**Extracted material**
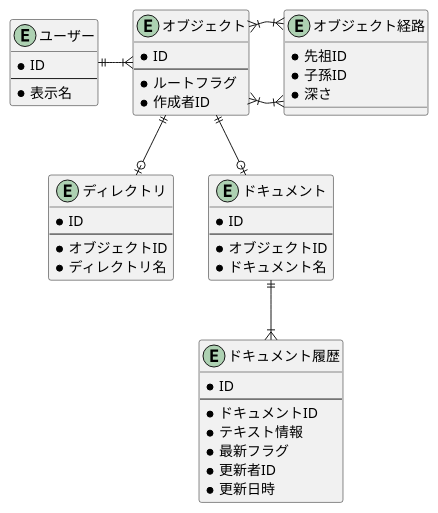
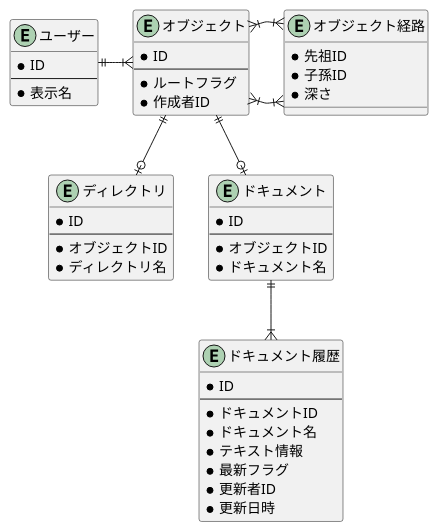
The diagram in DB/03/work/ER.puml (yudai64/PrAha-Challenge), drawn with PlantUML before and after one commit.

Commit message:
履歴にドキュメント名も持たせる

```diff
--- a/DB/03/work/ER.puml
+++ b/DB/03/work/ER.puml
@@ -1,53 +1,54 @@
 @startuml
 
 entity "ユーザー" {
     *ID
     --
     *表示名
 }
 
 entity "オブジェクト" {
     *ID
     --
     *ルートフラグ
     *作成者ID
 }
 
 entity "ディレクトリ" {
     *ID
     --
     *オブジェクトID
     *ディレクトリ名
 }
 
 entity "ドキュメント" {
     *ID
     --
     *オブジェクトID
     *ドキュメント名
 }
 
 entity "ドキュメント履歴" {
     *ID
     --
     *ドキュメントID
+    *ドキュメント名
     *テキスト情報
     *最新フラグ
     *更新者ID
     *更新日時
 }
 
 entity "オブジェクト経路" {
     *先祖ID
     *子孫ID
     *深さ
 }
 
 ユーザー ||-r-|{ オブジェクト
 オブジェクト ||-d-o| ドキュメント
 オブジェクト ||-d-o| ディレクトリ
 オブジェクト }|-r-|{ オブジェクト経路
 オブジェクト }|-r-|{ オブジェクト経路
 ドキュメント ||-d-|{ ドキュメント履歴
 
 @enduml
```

**What to produce**
A word-for-word copy of the entries above is what is needed, without any images.

**Solution to the exercise**
The diagram in DB/03/work/ER.puml (yudai64/PrAha-Challenge), drawn with PlantUML before and after one commit.

Commit message:
履歴にドキュメント名も持たせる

```diff
--- a/DB/03/work/ER.puml
+++ b/DB/03/work/ER.puml
@@ -1,53 +1,54 @@
 @startuml
 
 entity "ユーザー" {
     *ID
     --
     *表示名
 }
 
 entity "オブジェクト" {
     *ID
     --
     *ルートフラグ
     *作成者ID
 }
 
 entity "ディレクトリ" {
     *ID
     --
     *オブジェクトID
     *ディレクトリ名
 }
 
 entity "ドキュメント" {
     *ID
     --
     *オブジェクトID
     *ドキュメント名
 }
 
 entity "ドキュメント履歴" {
     *ID
     --
     *ドキュメントID
+    *ドキュメント名
     *テキスト情報
     *最新フラグ
     *更新者ID
     *更新日時
 }
 
 entity "オブジェクト経路" {
     *先祖ID
     *子孫ID
     *深さ
 }
 
 ユーザー ||-r-|{ オブジェクト
 オブジェクト ||-d-o| ドキュメント
 オブジェクト ||-d-o| ディレクトリ
 オブジェクト }|-r-|{ オブジェクト経路
 オブジェクト }|-r-|{ オブジェクト経路
 ドキュメント ||-d-|{ ドキュメント履歴
 
 @enduml
```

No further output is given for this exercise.